**TRY IT**. Your task is to filter the data below down to the lines holding "Train".

**DATA FOR THIS TASK**.
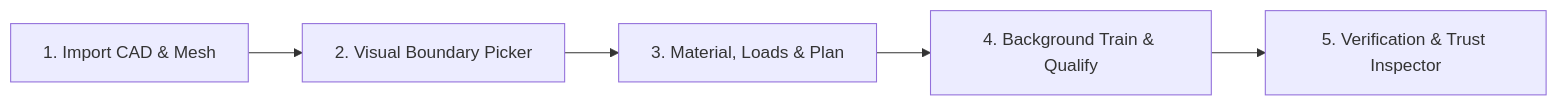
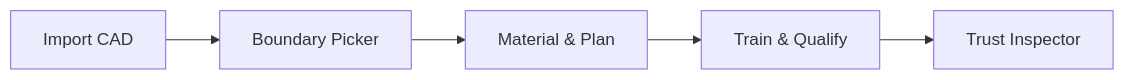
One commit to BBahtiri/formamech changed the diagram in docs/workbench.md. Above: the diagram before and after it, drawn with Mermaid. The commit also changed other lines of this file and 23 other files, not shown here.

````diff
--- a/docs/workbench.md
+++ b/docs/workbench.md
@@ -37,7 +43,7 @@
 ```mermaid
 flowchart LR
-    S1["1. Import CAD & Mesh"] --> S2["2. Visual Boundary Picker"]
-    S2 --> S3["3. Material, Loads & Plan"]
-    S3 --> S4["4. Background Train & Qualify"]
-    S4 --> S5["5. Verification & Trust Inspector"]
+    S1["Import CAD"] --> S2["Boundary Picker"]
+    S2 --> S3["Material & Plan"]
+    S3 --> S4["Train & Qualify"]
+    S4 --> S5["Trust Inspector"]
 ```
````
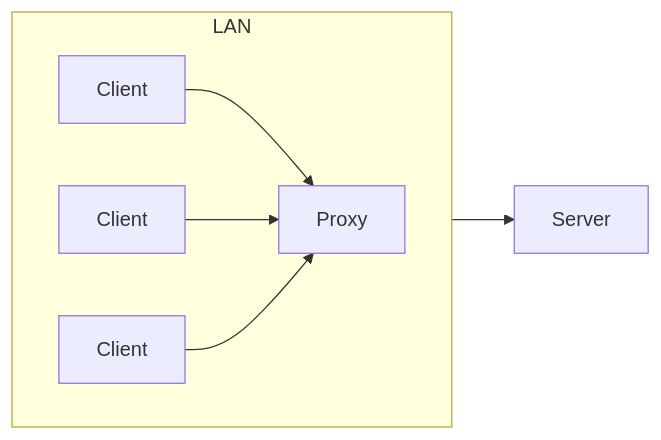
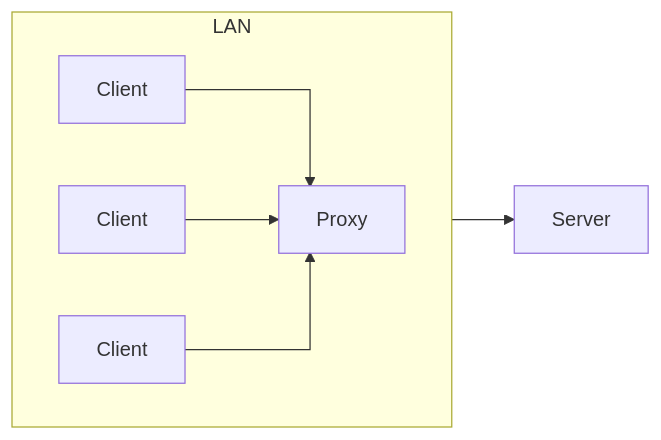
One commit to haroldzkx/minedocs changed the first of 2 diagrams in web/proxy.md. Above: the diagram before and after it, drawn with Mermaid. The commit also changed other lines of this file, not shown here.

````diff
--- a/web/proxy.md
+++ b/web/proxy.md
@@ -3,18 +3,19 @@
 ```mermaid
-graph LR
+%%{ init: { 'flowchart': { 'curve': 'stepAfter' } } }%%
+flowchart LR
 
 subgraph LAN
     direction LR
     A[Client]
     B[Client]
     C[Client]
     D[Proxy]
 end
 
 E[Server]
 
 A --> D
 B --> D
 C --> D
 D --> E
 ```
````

**SOLUTION FOR THIS PROBLEM**.
-    S3 --> S4["4. Background Train & Qualify"]
+    S3 --> S4["Train & Qualify"]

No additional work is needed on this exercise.